Traveling in the 20's #2

[Visiting Ticonderoga]

It was one of those short vacation trips our family took in the shiny black Model T with the oval rear window. This trip was in the late 1920's when I was about 8 years old. Our destination was to be Ticonderoga, N.Y. in the eastern part of the state.

In addition to sights on the way to and from we mainly wanted to visit the old fort. We kids knew about its history from school lessons, and my parents had told us many times about the dramatic taking of the fort by Ethan Allen and his Green Mountain Boys in 1775. We had traveled previously in Vermont's Green Mountains and the story of those backwoods people capturing a fort from a well-trained British army was especially exciting to us.

When we arrived in the Village of Ticonderoga we first toured the pencil factory.

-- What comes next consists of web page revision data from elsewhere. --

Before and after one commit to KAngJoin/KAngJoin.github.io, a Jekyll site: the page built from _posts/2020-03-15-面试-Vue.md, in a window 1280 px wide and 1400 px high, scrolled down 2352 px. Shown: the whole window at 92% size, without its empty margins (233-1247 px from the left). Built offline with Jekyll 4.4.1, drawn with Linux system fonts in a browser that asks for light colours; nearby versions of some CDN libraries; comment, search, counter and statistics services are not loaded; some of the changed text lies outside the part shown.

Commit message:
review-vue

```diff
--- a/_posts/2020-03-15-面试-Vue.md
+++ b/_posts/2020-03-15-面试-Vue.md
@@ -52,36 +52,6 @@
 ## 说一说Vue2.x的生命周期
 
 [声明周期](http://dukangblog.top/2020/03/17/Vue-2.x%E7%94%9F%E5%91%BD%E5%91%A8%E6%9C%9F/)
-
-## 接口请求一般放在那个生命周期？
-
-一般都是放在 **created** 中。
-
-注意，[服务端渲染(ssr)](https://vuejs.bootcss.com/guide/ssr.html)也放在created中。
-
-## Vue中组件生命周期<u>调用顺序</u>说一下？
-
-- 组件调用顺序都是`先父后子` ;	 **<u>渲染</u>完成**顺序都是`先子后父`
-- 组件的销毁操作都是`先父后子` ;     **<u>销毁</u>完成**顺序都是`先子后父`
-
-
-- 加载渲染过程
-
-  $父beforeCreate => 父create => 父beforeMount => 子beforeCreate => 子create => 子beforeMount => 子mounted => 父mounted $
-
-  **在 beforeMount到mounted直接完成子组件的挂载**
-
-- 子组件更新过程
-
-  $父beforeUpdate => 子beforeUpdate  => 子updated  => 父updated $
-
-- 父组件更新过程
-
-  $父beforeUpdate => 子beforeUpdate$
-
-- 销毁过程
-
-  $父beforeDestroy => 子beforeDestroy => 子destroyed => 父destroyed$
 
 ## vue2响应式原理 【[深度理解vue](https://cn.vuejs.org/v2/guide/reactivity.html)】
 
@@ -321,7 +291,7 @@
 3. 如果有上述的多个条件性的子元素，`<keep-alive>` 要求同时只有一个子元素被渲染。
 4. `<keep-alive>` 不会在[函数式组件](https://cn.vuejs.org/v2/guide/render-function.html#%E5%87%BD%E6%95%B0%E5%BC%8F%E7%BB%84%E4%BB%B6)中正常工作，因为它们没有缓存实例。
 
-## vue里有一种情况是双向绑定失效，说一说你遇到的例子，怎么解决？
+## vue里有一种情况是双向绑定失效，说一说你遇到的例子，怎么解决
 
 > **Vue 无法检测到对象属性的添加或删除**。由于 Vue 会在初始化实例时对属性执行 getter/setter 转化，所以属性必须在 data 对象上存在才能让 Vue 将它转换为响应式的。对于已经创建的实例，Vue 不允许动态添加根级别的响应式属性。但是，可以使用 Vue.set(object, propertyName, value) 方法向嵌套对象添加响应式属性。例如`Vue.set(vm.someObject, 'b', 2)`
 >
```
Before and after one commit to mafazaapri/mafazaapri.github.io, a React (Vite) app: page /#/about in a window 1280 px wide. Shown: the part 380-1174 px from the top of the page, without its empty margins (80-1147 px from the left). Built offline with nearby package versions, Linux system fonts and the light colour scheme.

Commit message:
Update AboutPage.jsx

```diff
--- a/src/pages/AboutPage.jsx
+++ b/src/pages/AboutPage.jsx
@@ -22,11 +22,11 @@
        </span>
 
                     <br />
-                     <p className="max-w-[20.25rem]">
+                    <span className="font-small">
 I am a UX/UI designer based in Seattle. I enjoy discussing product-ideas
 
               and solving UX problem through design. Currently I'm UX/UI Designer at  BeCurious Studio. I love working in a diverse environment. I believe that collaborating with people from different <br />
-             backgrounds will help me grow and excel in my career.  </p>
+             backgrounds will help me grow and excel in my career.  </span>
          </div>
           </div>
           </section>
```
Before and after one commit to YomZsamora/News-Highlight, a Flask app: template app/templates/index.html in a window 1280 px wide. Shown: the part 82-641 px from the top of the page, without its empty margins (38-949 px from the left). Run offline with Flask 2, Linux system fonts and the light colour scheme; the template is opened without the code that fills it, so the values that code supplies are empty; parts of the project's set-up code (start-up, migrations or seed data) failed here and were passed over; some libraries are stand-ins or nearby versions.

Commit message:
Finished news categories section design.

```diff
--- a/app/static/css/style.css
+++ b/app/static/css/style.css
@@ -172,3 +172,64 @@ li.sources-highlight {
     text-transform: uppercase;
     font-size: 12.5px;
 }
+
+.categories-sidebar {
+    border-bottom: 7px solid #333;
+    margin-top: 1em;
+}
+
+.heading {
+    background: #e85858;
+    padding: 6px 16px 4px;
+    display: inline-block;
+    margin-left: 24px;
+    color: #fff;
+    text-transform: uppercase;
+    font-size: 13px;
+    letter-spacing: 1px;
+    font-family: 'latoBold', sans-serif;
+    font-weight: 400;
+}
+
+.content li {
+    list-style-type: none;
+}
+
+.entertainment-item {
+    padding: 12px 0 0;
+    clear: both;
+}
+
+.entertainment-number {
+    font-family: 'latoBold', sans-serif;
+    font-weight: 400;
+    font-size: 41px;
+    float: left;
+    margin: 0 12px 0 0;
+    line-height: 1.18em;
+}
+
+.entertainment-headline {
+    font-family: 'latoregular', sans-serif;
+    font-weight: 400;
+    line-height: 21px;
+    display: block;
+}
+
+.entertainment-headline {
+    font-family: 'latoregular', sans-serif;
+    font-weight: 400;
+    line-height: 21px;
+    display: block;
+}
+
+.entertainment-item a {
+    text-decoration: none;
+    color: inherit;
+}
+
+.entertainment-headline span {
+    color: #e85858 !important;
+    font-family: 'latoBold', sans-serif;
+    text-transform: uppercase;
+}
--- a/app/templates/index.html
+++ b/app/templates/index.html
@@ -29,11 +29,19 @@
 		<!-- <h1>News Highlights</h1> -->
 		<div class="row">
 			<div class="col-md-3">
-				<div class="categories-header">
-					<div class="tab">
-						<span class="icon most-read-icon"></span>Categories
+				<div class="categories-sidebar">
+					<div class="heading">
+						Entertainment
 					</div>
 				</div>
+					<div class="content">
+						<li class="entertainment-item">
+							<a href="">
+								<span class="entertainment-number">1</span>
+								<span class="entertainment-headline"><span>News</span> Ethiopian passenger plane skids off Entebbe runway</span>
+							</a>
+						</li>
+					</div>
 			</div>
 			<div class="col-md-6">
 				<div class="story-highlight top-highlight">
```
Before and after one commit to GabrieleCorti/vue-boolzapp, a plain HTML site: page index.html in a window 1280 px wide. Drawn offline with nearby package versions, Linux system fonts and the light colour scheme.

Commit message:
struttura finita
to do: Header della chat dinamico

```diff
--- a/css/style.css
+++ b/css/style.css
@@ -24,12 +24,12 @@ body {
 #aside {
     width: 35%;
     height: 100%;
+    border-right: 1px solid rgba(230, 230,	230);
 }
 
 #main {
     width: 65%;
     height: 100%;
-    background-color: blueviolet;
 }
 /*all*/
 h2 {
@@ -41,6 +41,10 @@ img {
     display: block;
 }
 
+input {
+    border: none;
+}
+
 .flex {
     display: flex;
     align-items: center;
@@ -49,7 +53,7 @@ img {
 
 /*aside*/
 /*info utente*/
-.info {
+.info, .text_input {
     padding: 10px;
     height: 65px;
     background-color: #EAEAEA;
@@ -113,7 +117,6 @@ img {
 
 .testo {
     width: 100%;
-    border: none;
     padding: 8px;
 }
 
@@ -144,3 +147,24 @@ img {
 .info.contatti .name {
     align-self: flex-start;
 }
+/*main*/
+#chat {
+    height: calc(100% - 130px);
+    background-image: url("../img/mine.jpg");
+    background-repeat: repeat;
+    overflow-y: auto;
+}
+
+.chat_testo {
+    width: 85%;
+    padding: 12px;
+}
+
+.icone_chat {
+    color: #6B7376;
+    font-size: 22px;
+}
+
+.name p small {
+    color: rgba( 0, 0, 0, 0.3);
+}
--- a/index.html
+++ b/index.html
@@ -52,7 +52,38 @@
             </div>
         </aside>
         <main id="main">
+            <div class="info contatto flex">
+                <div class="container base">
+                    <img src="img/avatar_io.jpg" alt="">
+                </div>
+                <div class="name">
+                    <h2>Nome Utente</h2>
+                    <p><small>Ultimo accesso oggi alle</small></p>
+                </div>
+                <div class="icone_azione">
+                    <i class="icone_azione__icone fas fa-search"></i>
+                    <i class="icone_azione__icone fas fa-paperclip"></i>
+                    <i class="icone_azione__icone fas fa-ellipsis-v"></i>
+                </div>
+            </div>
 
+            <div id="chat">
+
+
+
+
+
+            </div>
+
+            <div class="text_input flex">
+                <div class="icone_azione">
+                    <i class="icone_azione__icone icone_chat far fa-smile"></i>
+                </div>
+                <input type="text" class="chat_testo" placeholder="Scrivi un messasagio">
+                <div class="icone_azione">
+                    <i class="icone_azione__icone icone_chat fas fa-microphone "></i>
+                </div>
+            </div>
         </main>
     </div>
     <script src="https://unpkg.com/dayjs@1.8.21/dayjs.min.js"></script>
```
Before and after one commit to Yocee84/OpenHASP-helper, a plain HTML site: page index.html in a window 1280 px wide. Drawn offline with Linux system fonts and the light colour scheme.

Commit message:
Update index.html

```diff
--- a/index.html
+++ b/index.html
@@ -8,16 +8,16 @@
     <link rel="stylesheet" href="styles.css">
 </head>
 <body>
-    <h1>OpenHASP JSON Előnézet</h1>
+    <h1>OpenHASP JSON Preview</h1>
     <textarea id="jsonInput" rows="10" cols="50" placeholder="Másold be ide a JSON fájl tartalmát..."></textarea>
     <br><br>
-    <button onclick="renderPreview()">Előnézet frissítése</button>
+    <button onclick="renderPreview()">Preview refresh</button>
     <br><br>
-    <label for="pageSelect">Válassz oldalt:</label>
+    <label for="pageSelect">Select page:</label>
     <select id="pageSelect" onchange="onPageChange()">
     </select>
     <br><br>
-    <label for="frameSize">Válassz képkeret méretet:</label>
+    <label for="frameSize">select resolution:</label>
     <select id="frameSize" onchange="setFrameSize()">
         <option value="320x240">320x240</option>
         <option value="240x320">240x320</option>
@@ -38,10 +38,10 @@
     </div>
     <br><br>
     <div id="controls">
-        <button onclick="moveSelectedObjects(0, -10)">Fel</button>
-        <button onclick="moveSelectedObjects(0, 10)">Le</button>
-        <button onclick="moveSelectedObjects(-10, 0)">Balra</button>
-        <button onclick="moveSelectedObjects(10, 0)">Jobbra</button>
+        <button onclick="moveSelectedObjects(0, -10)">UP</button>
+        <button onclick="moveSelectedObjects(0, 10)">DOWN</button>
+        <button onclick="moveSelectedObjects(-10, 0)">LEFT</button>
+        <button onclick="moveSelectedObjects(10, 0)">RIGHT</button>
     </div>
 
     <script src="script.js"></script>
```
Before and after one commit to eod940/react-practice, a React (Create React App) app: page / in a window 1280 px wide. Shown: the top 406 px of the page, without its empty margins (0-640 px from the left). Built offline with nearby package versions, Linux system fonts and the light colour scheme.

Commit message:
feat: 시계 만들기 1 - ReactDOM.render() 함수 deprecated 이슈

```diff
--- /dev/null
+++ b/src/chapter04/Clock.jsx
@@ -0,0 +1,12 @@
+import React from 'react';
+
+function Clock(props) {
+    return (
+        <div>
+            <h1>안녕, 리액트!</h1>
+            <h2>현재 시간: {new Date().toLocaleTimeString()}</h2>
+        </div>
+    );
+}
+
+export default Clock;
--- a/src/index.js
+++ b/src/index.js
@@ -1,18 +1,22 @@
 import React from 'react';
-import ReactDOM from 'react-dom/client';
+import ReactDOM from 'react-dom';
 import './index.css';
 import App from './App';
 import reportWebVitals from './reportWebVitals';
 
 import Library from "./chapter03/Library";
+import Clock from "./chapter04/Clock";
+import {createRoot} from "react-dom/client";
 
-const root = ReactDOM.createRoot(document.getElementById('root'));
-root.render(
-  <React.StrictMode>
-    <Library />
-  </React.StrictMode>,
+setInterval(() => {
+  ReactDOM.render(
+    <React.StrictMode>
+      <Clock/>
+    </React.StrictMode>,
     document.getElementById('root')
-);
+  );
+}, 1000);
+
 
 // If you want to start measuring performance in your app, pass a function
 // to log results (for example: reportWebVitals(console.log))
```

I don't remember too much about the process of making pencils there, but I remember the fragrant smell of the wood, and the sample pencils we were given with the name Ticonderoga printed on them. For years after that we looked for Ticonderoga pencils for use in school and at home.

We had time the first afternoon to go through the factory and then engaged a tourist home in the village for the night for the five of us. After supper there was a long summer evening ahead of us, so we drove up to the old fort.

The family who owned the fort property planned to repair and reconstruct it to make it into a historical tourist attraction. They had just begun the cleanup and restoration. When we arrived, the grounds had been fenced, and a few sections of the fort rebuilt, but most of it was in its original somewhat dilapidated condition. The gate into the grounds was made of wire like the cow pasture gates of the time, and was open. A caretaker who was working nearby came over and collected fifty cents for our admission. We were his only customers.

The big old cannons were still in place behind the high, stonewalls, overlooking Lake Champlain. We sighted over them at imaginary attackers. We could hardly believe what would happen if one of those big, round, cannon balls were to hit someone or something. We ambled on through the main part of the fort, exploring every corner. It was beginning to be late and starting to get dark as we entered the underground rooms used for such things as storing the powder and ammunition, and dungeons where prisoners were held. These rooms had not been restored at all. The floors were of dirt, and strewn with rocks that had come loose and fallen from the walls and ceiling. It was dark and damp and a little spooky. We were glad we were not prisoners being held there. It was not a pleasant feeling knowing people were once kept in there.

We started back to our car at the entrance and to our dismay the gate was chained, closed and padlocked. No one was in sight.

We kids began to worry that we might be prisoners for the night. However, my father evidently had noticed a dim light showing from the second floor of a building in the center of the fort itself. Leaving my sister, Dora, and my mother, at the car, Alyce and I followed my father back into the fort proper.

We stumbled along through the darkening stone corridor, our footsteps echoing eerily from the stone walls. I got the feeling there might be British soldier ghosts lurking in the shadows. What if it was really 1775 and we were Vermonters following Ethan Allen to take the defenders by surprise!

We followed our leader toward the light and mounted the stairs to the heavy wooden door. From history I knew what our leader would say when the door opened. He would say sternly, " Surrender in the Name of the Great Jehovah and the Continental Congress!"

The door opened and the illusion faded. The caretaker in his shirtsleeves and overalls appeared wiping his chin with a napkin. Instead of demanding surrender our fearless leader said, " Sorry to interrupt your supper, sir, but we seem to be locked in." The man laughed and told about another exit, a roadway out around and in back of the fort where there was no fence.

So we weren't held prisoners in Fort Ticonderoga after all.

Charles E. Page May 26, 2003